The knees are the first thing to go, in kids, I think itís the most common thing, knee pain, I think the examples I showed previously, they come far and few in between all the Osgood-Schlatterís and other more common types of knee pain that we see. Again, pain in the Osgood-Schlatterís is localized to the tibial tubercle. It can affect as many as 205% of athletes, it may be less common in non-athletes, girls, it tends to occur just a little bit younger than the boys, they say more commonly unilateral, but I see a fairly frequent number of cases of bilateral pathology as well. Itís typically associated with jumping and cutting.

Imaging studies, it may be a little bit controversial in terms of should you image these routinely or not. If itís bilateral, if itís classic and they seem to fit into grade I or II, and there is nothing else thatís really worrying you, then I think you can get away without an image and start treatment, and see them back in four to six weeks to make sure that things are going well. If they are not doing well, and if there is anything that worries you, then go ahead and get x-rays.

What we do look for sometimes, this is a 13-year-old boy who had anterior knee pain for several months, and what you look for sometimes and this isnít a great example, but elevation of the tibial tubercle here. What they show you on the side over here is a different patient who had sort of pain along the length of his patellar tendon, he seemed a little bit sore here, seemed particularly tender at the inferior pole of the patella, and he has this sort of inferior patellar sleeve fracture, sometimes an ossicle can actually occur here in this area. Sometimes even in Osgood-Schlatterís you can have ossicles in the distal patellar tendon as well.

Treatment again, first thing is to tell parents that this is a self-limiting condition, kids really do outgrow this problem, the problem is that they show up at 8, 9, 10 years old, it may be several years before t heir growth plates close, and they are going to continue to grow, so flexibility is going to continue to be an issue. Icing the knee can help, prepost exercise, lots of flexibility, as much as you can encourage. Stresses across the knee joint in general, in terms of therapy occur with flexion.

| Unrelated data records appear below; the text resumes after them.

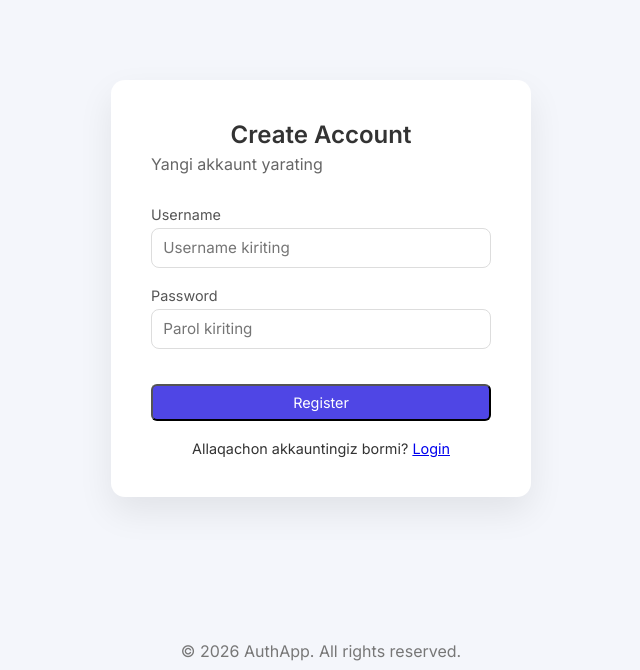
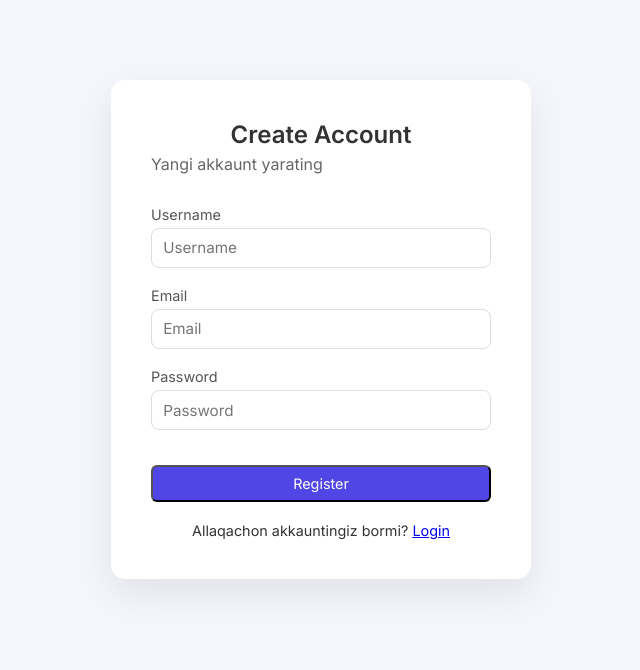
Before and after one commit to mehroj-saparov-io/django-hello-user, a Django app: page /register/ in a window 1280 px wide. Shown: the part 68-738 px from the top of the page, without its empty margins (319-959 px from the left). Run offline with Django 5.2, Linux system fonts and the light colour scheme.

Commit message:
register +email

```diff
--- a/authentication/views.py
+++ b/authentication/views.py
@@ -3,7 +3,7 @@ from django.contrib.auth.models import User
 from django.contrib.auth import authenticate, login, logout
 from django.contrib.auth.decorators import login_required
 
-
+@login_required
 def home(request):
     return render(request, 'home.html')
 
@@ -11,6 +11,7 @@ def home(request):
 def register_view(request):
     if request.method == 'POST':
         username = request.POST.get('username')
+        email = request.POST.get('email')
         password = request.POST.get('password')
 
         if User.objects.filter(username=username).exists():
@@ -18,10 +19,17 @@ def register_view(request):
                 'error': 'Bu username allaqachon mavjud'
             })
 
+        if User.objects.filter(email=email).exists():
+            return render(request, 'register.html', {
+                'error': 'Bu email allaqachon ro‘yxatdan o‘tgan'
+            })
+
         User.objects.create_user(
             username=username,
+            email=email,
             password=password
         )
+
         return redirect('login')
 
     return render(request, 'register.html')
--- a/templates/register.html
+++ b/templates/register.html
@@ -19,7 +19,16 @@
             <input
                 type="text"
                 name="username"
-                placeholder="Username kiriting"
+                placeholder="Username"
+                required>
+        </div>
+
+        <div class="form-group">
+            <label>Email</label>
+            <input
+                type="email"
+                name="email"
+                placeholder="Email"
                 required>
         </div>
 
@@ -28,7 +37,7 @@
             <input
                 type="password"
                 name="password"
-                placeholder="Parol kiriting"
+                placeholder="Password"
                 required>
         </div>
 
```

Sever disease, calcaneal epiphysitis, they often present with heal pain, they may or may not have a painful bump at the insertion of the Achilles tendon. Almost at the same age in girls and boys, same contributing factor, growth spurt, weak ankle dorsiflexors repetitive microtrauma, and improper biomechanics. I look for things, again, have them stand.

Just to summarize, pediatric athletes are more susceptible to growth plate injuries, so thatís the thing you want to rule out first, pain at the end of long bones is a bony problem until proven otherwise. Proceed from there, and again, if you feel comfortable as a primary care doctor with basis anatomy and have some knowledge of biomechanics, you should be able to make a good job of diagnosis and initiate diagnostic imaging and even treatment. I want you to feel comfortable with referring as well.